A black patient hospitalized for chest pain in Connecticut is 20 percent more likely than a white patient to be readmitted within 30 days after discharge. Similarly, a Hispanic patient hospitalized for heart failure is 30 percent more likely to land back in the hospital within a month. Those disparities in two of the most common reasons for hospitalizations among state residents point to larger problems in access to care, underlying health status and insurance coverage, according to a study published today in Connecticut Medicine, the journal of the Connecticut State Medical Society. The society is hosting a forum today to discuss ways to reduce disparities in readmissions of patients with heart failure, chest pain and three other conditions: joint replacement surgery, digestive disorders and uncomplicated childbirth. “We’re seeing large disparities in readmissions for a number of conditions,” said Robert Aseltine, the study’s lead author and professor of behavioral science and community health at the University of Connecticut Health Center.
Those who visit a medical spa in Connecticut for Botox, hair transplants or other cosmetic procedures can be assured they will see a licensed medical professional there, which hasn’t always been the case. Previously, consumers complained that med-spa procedures were sometimes performed by unlicensed providers, but a recently enacted state law has placed stricter requirements on the businesses. The law, which took effect Oct. 1, requires all medical spas to employ – either on staff or by contracting for services – a physician, physician assistant or advanced practice registered nurse (APRN). It also mandates that one of those medical professionals perform an initial physical assessment of every med-spa client before any procedure is done.

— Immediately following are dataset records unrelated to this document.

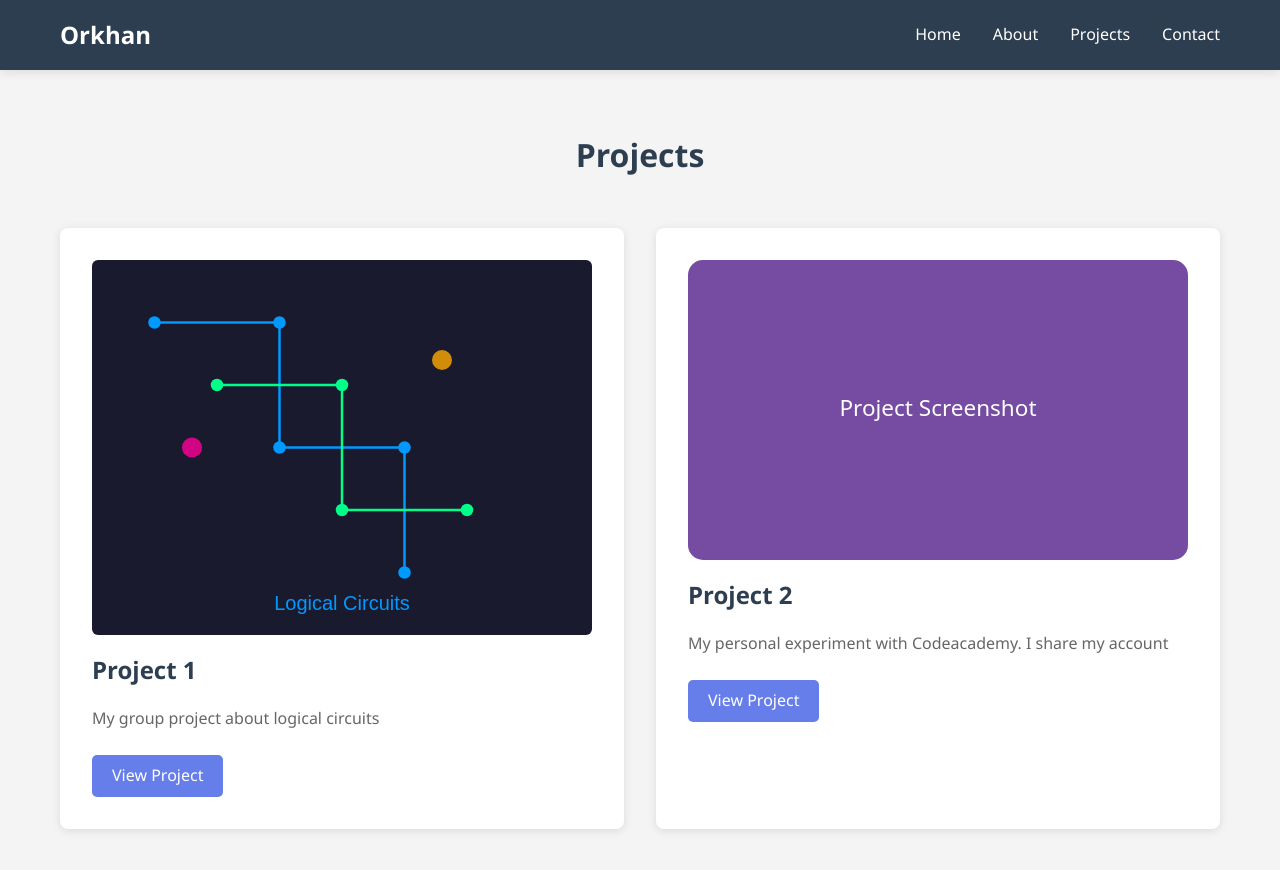
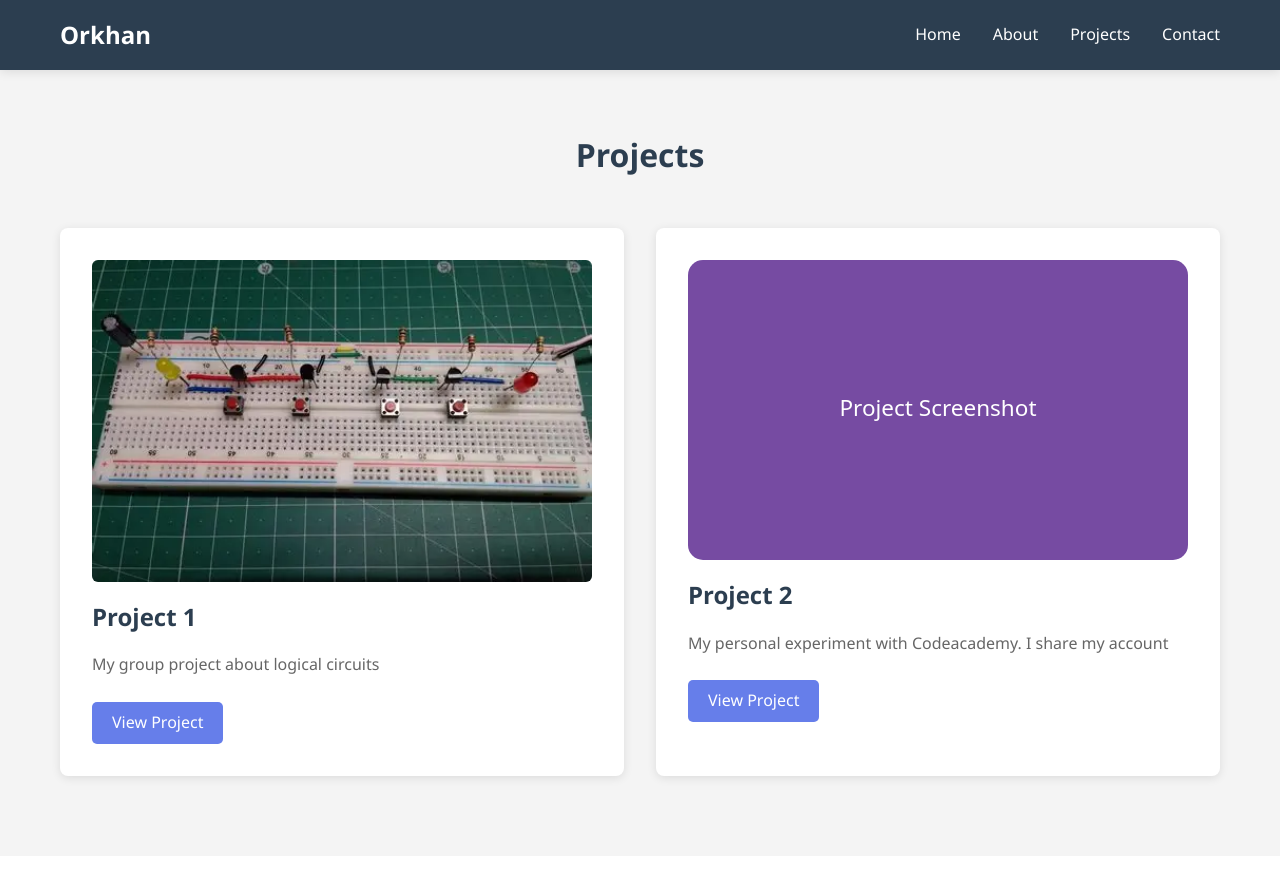
Before and after one commit to orkhan8/personal-website, a Jekyll site: the page built from index.html, in a window 1280 px wide and 900 px high, scrolled down 819 px. Shown: the top 870 px of the window. Built offline with Jekyll 4.4.1, drawn with Linux system fonts in a browser that asks for light colours.

Commit message:
Replace Project 1 screenshot with actual circuit image

```diff
--- a/index.html
+++ b/index.html
@@ -54,7 +54,7 @@ title: Orkhan Shahmuradli - Personal Portfolio
                 <div class="project-grid">
 
                     <div class="project-card">
-                        <img src="{{ site.baseurl }}/media/project1-circuits.svg" alt="Logical circuits project screenshot" class="project-thumb">
+                        <img src="{{ site.baseurl }}/media/project1.webp" alt="Logical circuits project screenshot" class="project-thumb">
                         <h3>Project 1</h3>
                         <p>My group project about logical circuits</p>
                         <a href="https://youtu.be/sVX4yq-9aFw?si=4VhbetpiMVsVNpsL" class="project-link">View Project</a>
```
Also changed, not shown: media/project1.webp (added).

Connecticut was among 41 states nationwide to earn a failing grade from health advocates for lacking public information about the quality of care provided by doctors. “Consumers should be able to find out if their local primary care physician is delivering good quality care without having to go through hoops,” said Francois de Brantes, executive director of the Health Care Incentives Improvement Institute in Newtown, which published the report. “Connecticut has no public reporting of physician quality.”
Only two states, Minnesota and Washington, received an ‘A.’ California received a ‘C’ and the remaining states earned a ‘D’ or ‘F.’
Mark Schaefer, the state’s new director of Healthcare Innovation, wasn’t surprised by the findings. “It’s widely recognized that consumers in the health care market don’t have accessible and reliable information about the cost of treatments across settings and the quality of providers at the clinical level,” he said. “Like most states, this is something Connecticut is working on.”